Basteleur is a font inspired by Tarot de Marseille style tarot cards. Though it has medieval roots, it also has nods to modern fonts like Cooper Black with large, swelled-up bracketing ( Bracket is the area where a serif and a stroke are connected. ). It works as an excellent display font for attention-grabbing marketing materials.
Fun Fact: Tarot cards existed as early as the 15th century (some sources claim even before then) as playing cards, not for fortune-telling. In the 17th century, tarot cards first began attaching with magic and fortune-telling (source) in France.
Slightly twisted characteristics like “a”, “K”
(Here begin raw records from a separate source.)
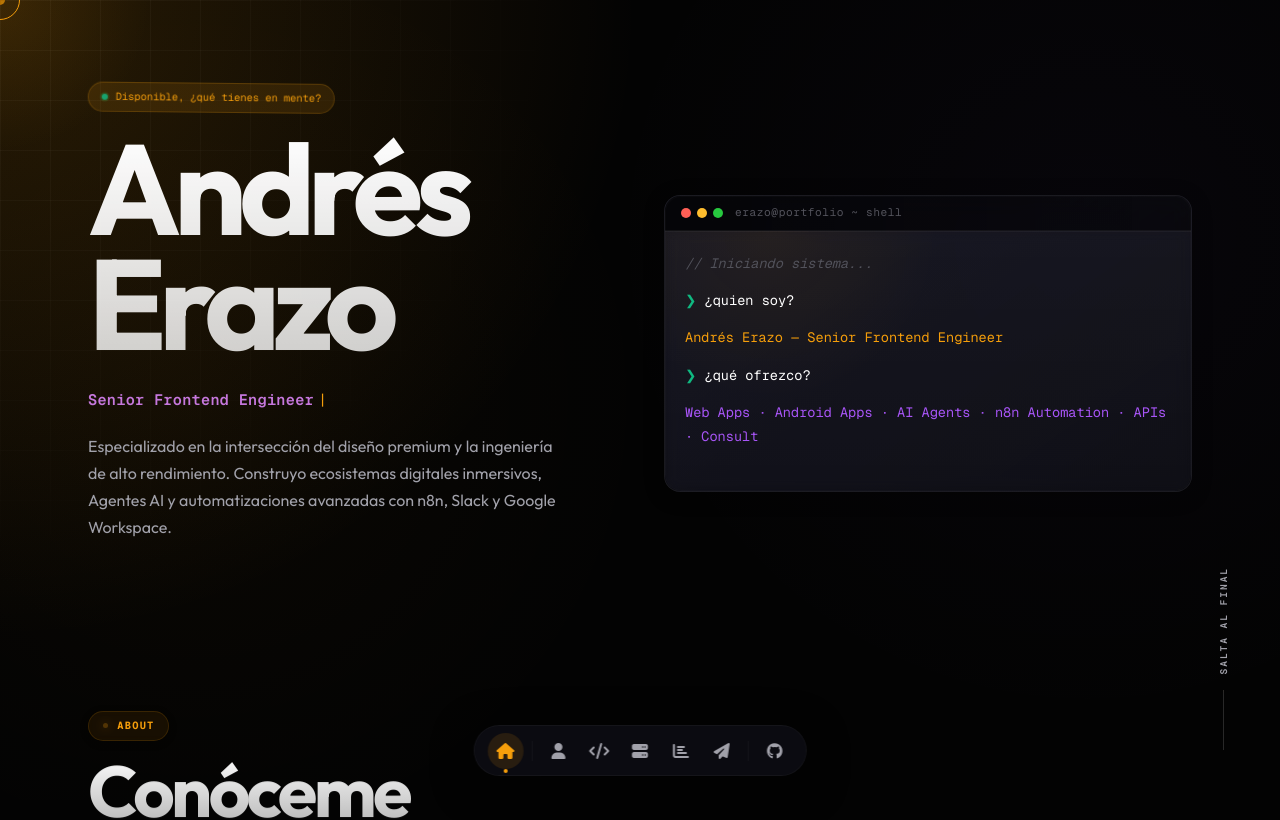
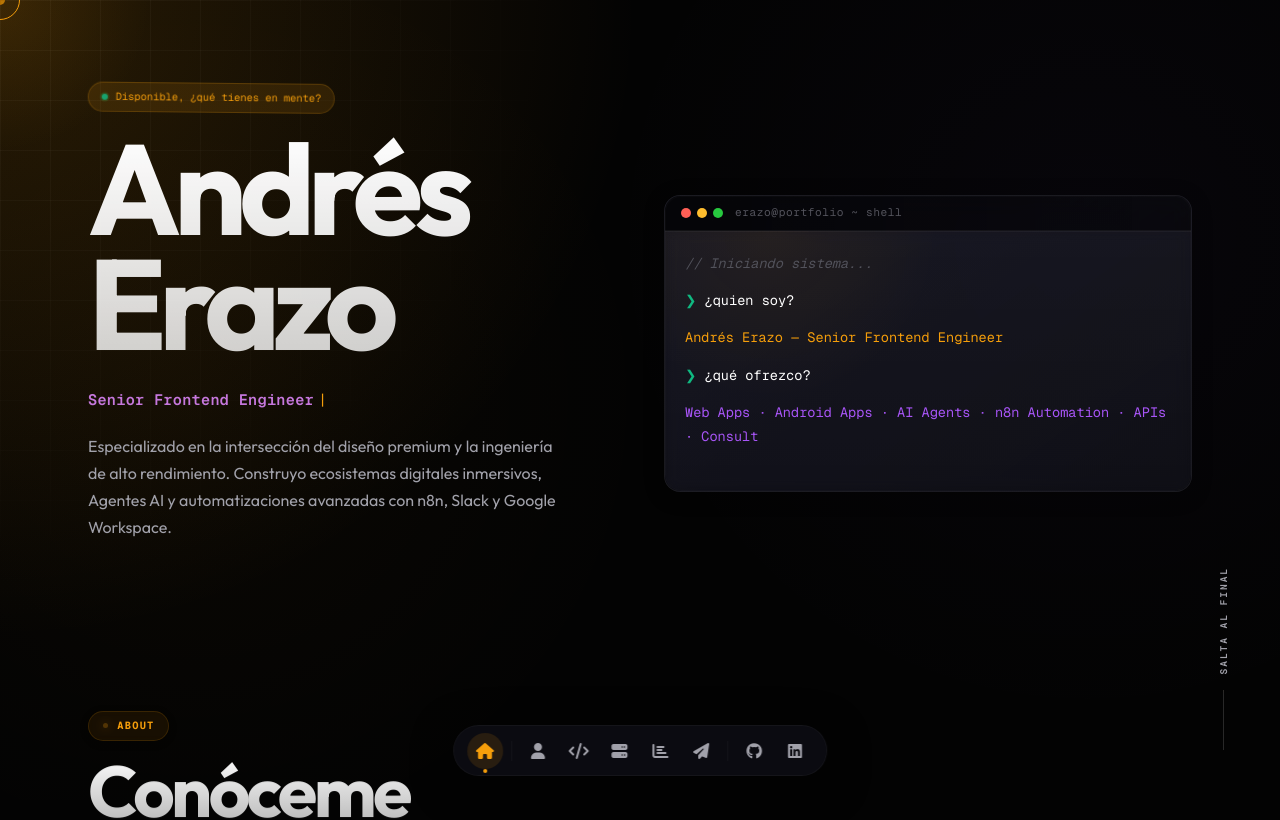
Before and after one commit to erazoandres/portafolio, a React (Vite) app: page / in a window 1280 px wide. Shown: the top 820 px of the page. Built offline with nearby package versions, Linux system fonts and the light colour scheme.

Commit message:
feat: add LinkedIn profile link to DockNav bar

```diff
--- a/src/components/DockNav.jsx
+++ b/src/components/DockNav.jsx
@@ -32,6 +32,16 @@ export default function DockNav({ currentSection, onNavigate }) {
         <i className="fab fa-github"></i>
         <span className="dock-tooltip">GitHub</span>
       </a>
+      <a
+        href="https://www.linkedin.com/in/erazoandres1408/"
+        target="_blank"
+        rel="noreferrer"
+        className="dock-item"
+        aria-label="LinkedIn"
+      >
+        <i className="fab fa-linkedin"></i>
+        <span className="dock-tooltip">LinkedIn</span>
+      </a>
     </nav>
   );
 }
```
One weight, bold and no uppercase “A”
Specific Usage Tips
How to use Basteleur for logo?
Basteleur is a fun mix of old and new visual characteristics. Its boldness, along with its funky, novel vibe makes it perfect for a creative or urban-influenced project.
How to use Basteleur for marketing and branding?
Bastelelur is a display font. Because of its inspirations and visual qualities, it has a nostalgic yet novel voice, perfect for marketing materials looking to create similar tones attracting customers. Avoid using it for body text as it is too decorative and affects readability.
Dark Patterns are deceptive design elements and user experiences in websites and apps designed to confuse users into doing things they don't intend, like sharing data, buying, or signing up for things.
A dark pattern I commonly come across is Forced continuity which happens when you are being charged after a free trial without notification or warning and becomes incredibly difficult to cancel. There are other types of dark patterns and a hall of shame.
Days are finally getting longer. This week, enjoy this wonderful color palette of spring tulips for your design projects!
Grass #C9DDFD|Persimoon #F34E19|Soft Blue #7387DE|Grape #7D599A
Any end of a stroke that does not include in a serif.
Want more? check out the jargon buster glossary page.
Create something with Basteleur!
…for reading and hanging out here this week! Basteleur is available here.
Want more design and typography? Check out what we covered last year during Valentine’s day!